Reports: ND750911-ND7: Reworkable Dry 'Superglue': A Shape Memory Chemical Velcro Approach to Sustainable Bonding/Debonding

Shu Yang, University of Pennsylvania

Understanding and manipulation of interfacial interactions between two polymeric materials when in contact is important for many industrial applications.  For example, thermal curing of liquid adhesives between two bodies is a common practice in large-scale manufacturing and assemblies. However, such a curing process is energy intensive and wasteful. Nature has provides us with remarkable examples of reversible dry adhesion as manifested in burdock seeds and gecko foot hairs, where no heat or liquid is involved in adhesion. The principle of burdock seed adhesion lies in the collective interactions of many small hooks and loops, which can be detached simply by peeling.  The ability of gecko to cling on almost any surface is attributed to the split contact adhesion resulting from millions of hierarchical fibrillar structures on its toe pads via the weak non-covalent van der Waals force and/or capillary forces.

The state of the art of dry adhesive technology currently is such that while many gecko-inspired dry adhesives have been proposed and made at the microscale, the manipulation of local chemistry at molecular level, which affects intrinsic adhesion properties on such structures is often neglected or limited.  As a result, the demonstrated adhesion is rather weak for practical applications. Our aim is to develop a completely new dry adhesive that combines chemical and topological designs together with shape memory polymers (SMPs) with tunable materials bulk properties upon heating/cooling, mimicking the hooks and loops in Velcro®.

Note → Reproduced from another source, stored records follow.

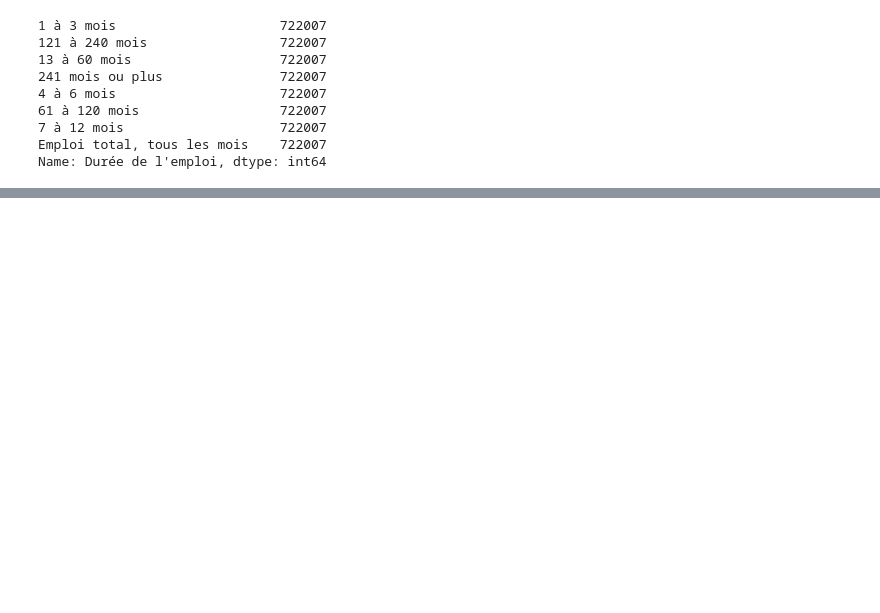
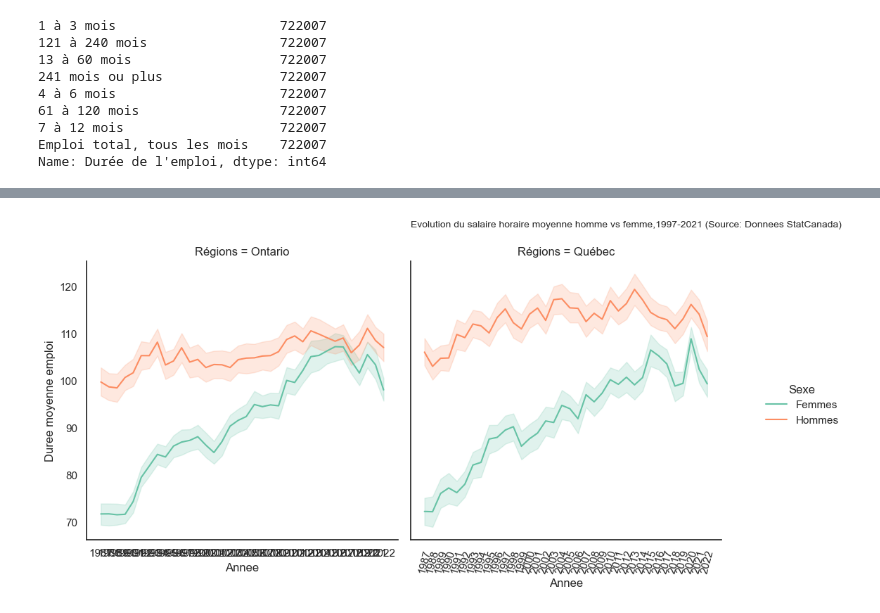
Before and after one commit to marciosdn/projet_77, a Jupyter notebook: AED durée emploi.ipynb, the cells around one changed output, grey strips where cells are left out. Cells and saved outputs as stored; diff of their text form; code cells hidden in the pictures; blank space fills up the shorter version.

```diff
--- a/AED durée emploi.ipynb
+++ b/AED durée emploi.ipynb
@@ -290,0 +462,18 @@ Name: Durée de l'emploi, dtype: int64
+# %%
+filtre_sexe_Ont_Qc=(df_duree_emploi['Sexe'].isin(['Femmes','Hommes'])) & (df_duree_emploi['Régions'].isin(['Ontario','Québec']))
+sns.relplot(data=df_duree_emploi[filtre_sexe_Ont_Qc],
+             x="Annee",
+             y='Duree moyenne emploi',
+             hue='Sexe',
+             col='Régions',
+             kind='line',
+             #markers=True,
+            dashes=True
+
+            )
+plt.title(label='Evolution du salaire horaire moyenne homme vs femme,1997-2021 (Source: Donnees StatCanada)',
+          fontdict={'fontsize':10}, loc='left',y=1.1)
+plt.xticks(rotation=75)
+plt.show()
+# %% [output]
+[figure, added]
```
Also changed, not shown: parts of 45 cells of this notebook.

In this funding period, we have fabricated SMP pillars and Au nanorods with SMPs, which can change their modulus upon heating or exposure to light. Under a load, the polymer pillars are deformed (or buckled) or tilted. When two complementary pillars are heated and put against each other under the load, they will interlock with each other upon cooling. We studied the deformation behaviors of various polymer pillars, investigated the interlocking behaviors via SEM, performed finite-element simulation, and compared the experimental adhesion results to various mechanics models to understand the adhesion mechanism. Specifically, high-aspect ratio SMP pillar arrays (in hexagonal lattice with diameter of 1 μm and aspect ratio (height/diameter) of 4, and pillar-to-pillar spacing varied as 1 μm and 2 μm) have been investigated as a new type of dry adhesives based on buckling and interlocking mechanism. When two identical SMP pillar arrays were engaged at 80oC, above the glass transition temperature at a preload larger than the critical buckling threshold, the pillars were deformed and became interweaved and/or indented with each other. After cooling down to room temperature, strong pull-off forces were observed in the normal (~ 53.6±25.1 N/cm2) and shear (~ 71.9±23.2 N/cm2) directions, both of which were much larger than those from pillar-to-flat surface (12.3±8.8 N/cm2 and 15.0±2.3 N/cm2, respectively) and flat-to-flat surface contact (7.1±5.0 N/cm2 and 15.8±2.0 N/cm2, respectively). Using finite element analysis (FEA), we visualized how the pillars were engaged, deformed and interacted with each other. Moiré patterns were observed in experiments; the type of interlocking mode between two pillar arrays (interdigitation, interweaving and/or indentation), and thus adhesion strength between the pillar arrays were found dependent on the rotation angle between the superimposed pillar array and the pillar geometry. From FEA simulation and comparison of measured and calculated adhesion values using different contact mechanics models, we showed that interweaved pillars was the main source that contributed to the pillar-to-pillar adhesion and the indented pillars set the lower limit, whereas the probability of interdigitation was very low. Further, we found that interweaved pillars were primarily responsible for the decreased adhesion strength and increased anisotropy when the pillar spacing became larger. We showed that the bonded pillars could be easily separated after reheating to 80oC due to significant drop of modulus of SMPs.

In summary, the study of interlocking adhesion mechanisms based on buckling and tunable modulus is the first example in literature in study of dry adhesion. It offers important insights of how to control the interfacial contact between pillars, which are critical to the design of strong dry adhesives in practice. The quantitative study of interlocking mechanism and the magnitude suggest that interweaving is the main contributor to dry adhesion strength. It would open up a new path for creating hierarchical structures to introduce strong and tunable adhesives and for applications beyond adhesives, such as sensors.